▸ DATASET ENTRIES:

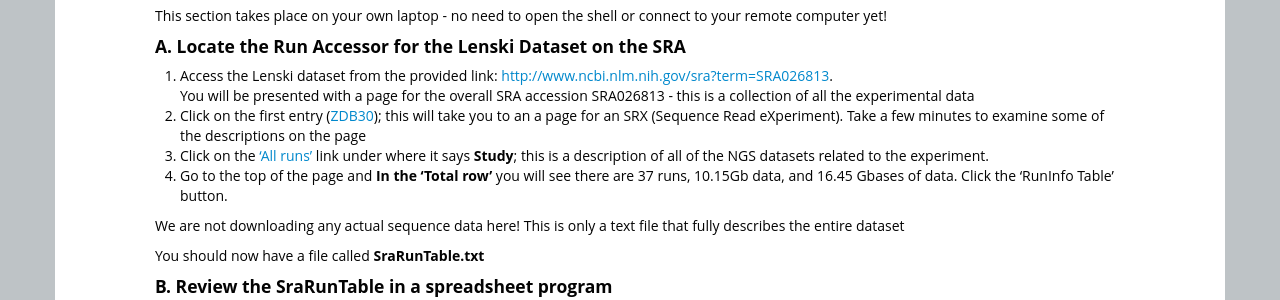
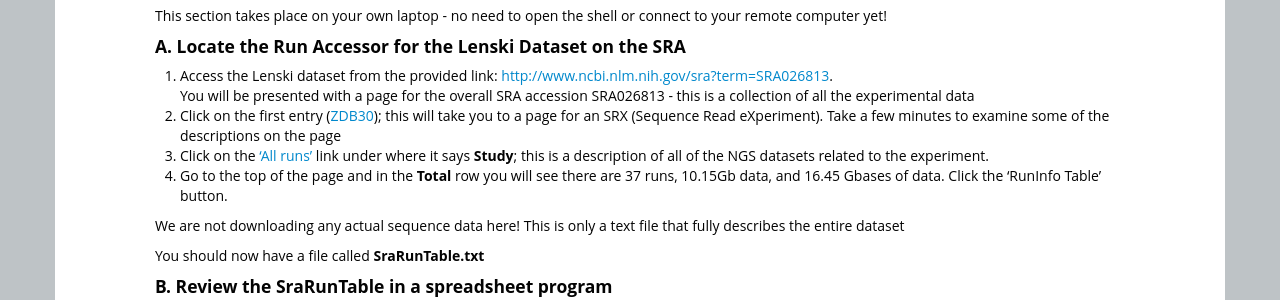
Before and after one commit to datacarpentry/DEPRECATED-introduction-genomics, a Jekyll site: the page built from 02-examining-sra-runtable.md, in a window 1280 px wide. Shown: the part 545-845 px from the top of the page. Built offline with Jekyll 4.4.1, drawn with Linux system fonts in a browser that asks for light colours; nearby versions of some CDN libraries; library files that are not in the unit come from our copies; Markdown is read by kramdown in place of the engine named in the settings.

Commit message:
Fix notation for consistency.

```diff
--- a/02-examining-sra-runtable.md
+++ b/02-examining-sra-runtable.md
@@ -23,9 +23,9 @@ This section takes place on your own laptop - no need to open the shell or conne
 
 1. Access the Lenski dataset from the provided link: [http://www.ncbi.nlm.nih.gov/sra?term=SRA026813](http://www.ncbi.nlm.nih.gov/sra?term=SRA026813).
 You will be presented with a page for the overall SRA accession SRA026813 - this is a collection of all the experimental data
-2. Click on the first entry ([ZDB30](http://www.ncbi.nlm.nih.gov/sra/SRX040669%5Baccn%5D)); this will take you to an a page for an SRX (Sequence Read eXperiment). Take a few minutes to examine some of the descriptions on the page
+2. Click on the first entry ([ZDB30](http://www.ncbi.nlm.nih.gov/sra/SRX040669%5Baccn%5D)); this will take you to a page for an SRX (Sequence Read eXperiment). Take a few minutes to examine some of the descriptions on the page
 3. Click on the ['All runs'](http://www.ncbi.nlm.nih.gov/Traces/study/?acc=SRP004752) link under where it says **Study**; this is a description of all of the NGS datasets related to the experiment.
-4. Go to the top of the page and **In the 'Total row'** you will see there are 37 runs, 10.15Gb data, and 16.45 Gbases of data. Click the 'RunInfo Table' button.
+4. Go to the top of the page and in the **Total** row you will see there are 37 runs, 10.15Gb data, and 16.45 Gbases of data. Click the 'RunInfo Table' button.
 
 We are not downloading any actual sequence data here! This is only a text file that fully describes the entire dataset
 
```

▸ PROBLEM: Check each line of the records above for the string "Gbases", and report every line that has it.

▸ RESPONSE AREA:
-4. Go to the top of the page and **In the 'Total row'** you will see there are 37 runs, 10.15Gb data, and 16.45 Gbases of data. Click the 'RunInfo Table' button.
+4. Go to the top of the page and in the **Total** row you will see there are 37 runs, 10.15Gb data, and 16.45 Gbases of data. Click the 'RunInfo Table' button.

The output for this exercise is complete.